Ben Witherington has viewed the manuscripts and comments on the contents of the Green Collection (which includes the fragment of Mark). Andreas Köstenberger also weighs in on what the discovery might mean (though perhaps a tad too apologetical and makes too sweeping a statement about Secret Mark as a forgery when the issue remains widely debated) (HT Jim West). An alleged photograph of the fragment appears to have been debunked by Mark Goodacre, Brian Leport, Jim Davila, James McGrath, Tim Henderson, Jim West, Thomas Verenna, etc.
Other bloggers were quicker to note that Dan Wallace has expanded on his claim of a first century fragment of Mark here and responses here, here, here, here, here, here, here, here, here, here (please if I have missed your link add it to the comments as I would like to track all the various posts). I look forward to future updates on this and, whether it turns out to be first or second century, it seems like it could be an important find nonetheless!

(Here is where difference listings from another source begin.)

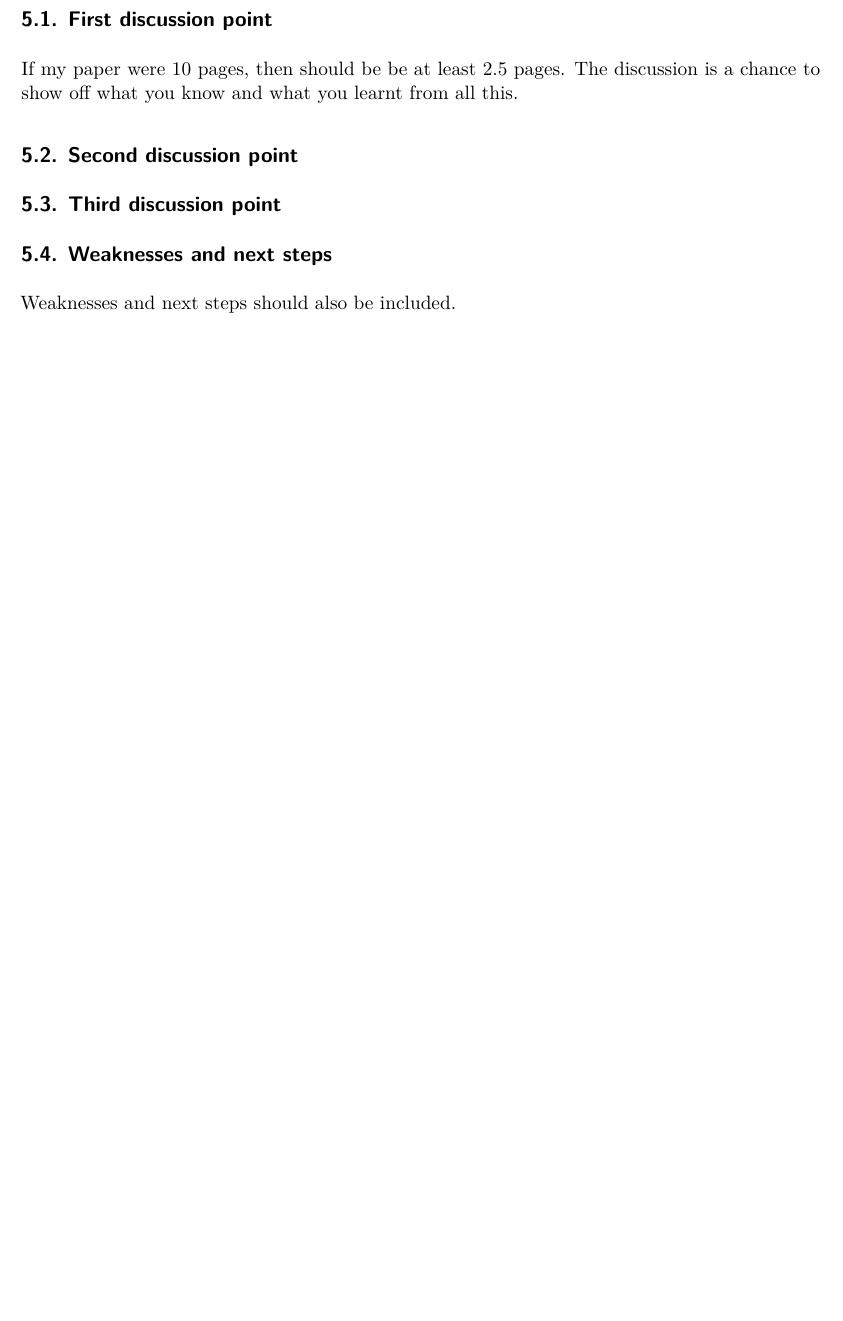
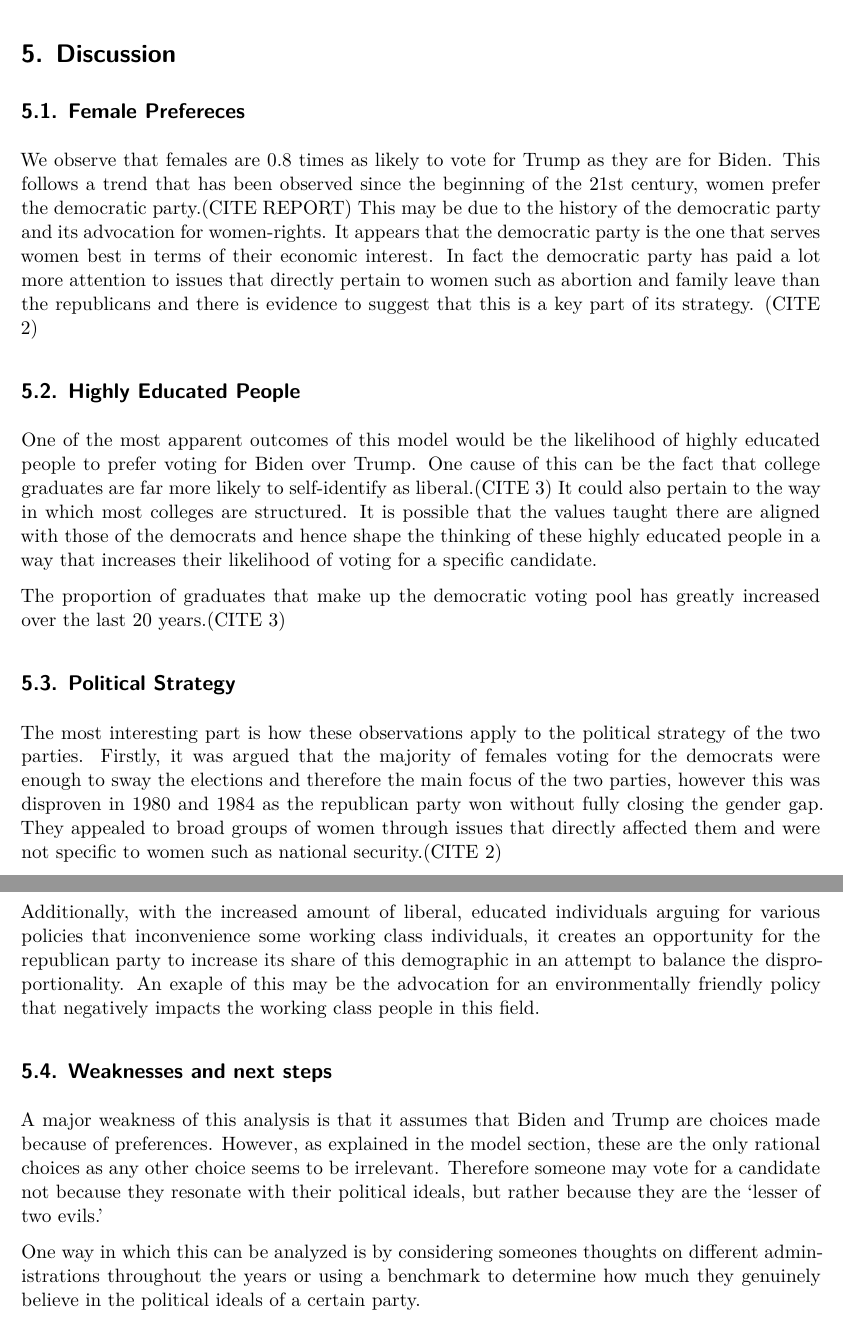
Before and after one commit to Rahul-Uoft/election, a Quarto document (paper/paper.qmd): part of page 3 of 5 before the commit and two parts of pages 3 and 4 of 6 after it, the two joined at a grey line, cut at the place of the change, the shorter picture padded with empty space. Rendered offline with R 4.5, knitr and Pandoc in place of Quarto, then LaTeX, with nearby package versions; some code elsewhere in the file could not run offline.

Commit message:
finished discussion and results section

```diff
--- a/paper/paper.qmd
+++ b/paper/paper.qmd
@@ -150,24 +154,35 @@ modelsummary::modelsummary(
 
 # Discussion
 
-## First discussion point {#sec-first-point}
+## Female Prefereces
 
-If my paper were 10 pages, then should be be at least 2.5 pages. The discussion is a chance to show off what you know and what you learnt from all this.
+We observe that females are 0.8 times as likely to vote for Trump as they are for Biden. This follows a trend that has been observed since the beginning of the 21st century, women prefer the democratic party.(CITE REPORT) This may be due to the history of the democratic party and its advocation for women-rights. It appears that the democratic party is the one that serves women best in terms of their economic interest. In fact the democratic party has paid a lot more attention to issues that directly pertain to women such as abortion and family leave than the republicans and there is evidence to suggest that this is a key part of its strategy. (CITE 2)
 
-## Second discussion point
+## Highly Educated People
 
-## Third discussion point
+One of the most apparent outcomes of this model would be the likelihood of highly educated people to prefer voting for Biden over Trump. One cause of this can be the fact that college graduates are far more likely to self-identify as liberal.(CITE 3) It could also pertain to the way in which most colleges are structured. It is possible that the values taught there are aligned with those of the democrats and hence shape the thinking of these highly educated people in a way that increases their likelihood of voting for a specific candidate.
+
+The proportion of graduates that make up the democratic voting pool has greatly increased over the last 20 years.(CITE 3)
+
+
+## Political Strategy
+The most interesting part is how these observations apply to the political strategy of the two parties. Firstly, it was argued that the majority of females voting for the democrats were enough to sway the elections and therefore the main focus of the two parties, however this was disproven in 1980 and 1984 as the republican party won without fully closing the gender gap. They appealed to broad groups of women through issues that directly affected them and were not specific to women such as national security.(CITE 2)
+
+Additionally, with the increased amount of liberal, educated individuals arguing for various policies that inconvenience some working class individuals, it creates an opportunity for the republican party to increase its share of this demographic in an attempt to balance the disproportionality. An exaple of this may be the advocation for an environmentally friendly policy that negatively impacts the working class people in this field.
 
 ## Weaknesses and next steps
 
-Weaknesses and next steps should also be included.
+A major weakness of this analysis is that it assumes that Biden and Trump are choices made because of preferences. However, as explained in the model section, these are the only rational choices as any other choice seems to be irrelevant. Therefore someone may vote for a candidate not because they resonate with their political ideals, but rather because they are the 'lesser of two evils.'
+
+One way in which this can be analyzed is by considering someones thoughts on different administrations throughout the years or using a benchmark to determine how much they genuinely believe in the political ideals of a certain party.
 
 \newpage
 
-\appendix
 
 # Appendix {-}
 
+
+\appendix
 
 # Additional data details
 
```
Also changed, not shown: data/analysis_data/Plot of voter preferences.pdf (added), paper/paper.pdf, paper/paper.qmd (10 more changed lines).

The chance that we might have a first century fragment of the gospel of Mark has recently caught alot of attention (see here, here, here, here, here, here, here, here, here, here, here, here, here, here, here, here, here, here, add your link in the comments if I missed you). First, I agree with Jim West that caution is the order of the day until more scholars are able to independently examine the manuscript, though from the initial report at least it does not appear to be just a repeat of some apologetic claim such as the one that still circulates around sometimes about the discovery of Mark among the Dead Sea Scrolls (see my post here). Second, against all the hype, lets consider the possibility of what a discovery of a first century fragment would mean for the guild: 1) although there is the occasional scholarship on the fringe that wants to date the gospel of Mark well into the second century or even after Bar Kochba (H. Detering, R. Price), there is good reason already on the external and internal evidence to date Mark to the first century with the consensus dating from the mid-late 60s or early 70s (though for earlier dating, cf. E.E. Ellis, R. Gundry, M. Casey, J. Crossley); 2) Mark is pretty weakly attested with the oldest manuscript evidence is the third century Chester Beatty papyri (p45) so I would be interested in knowing about the provenance of the manuscript as maybe a clue on who was actually reading Mark whether in the late first or in the second century. Lets wait and see how this one turns out.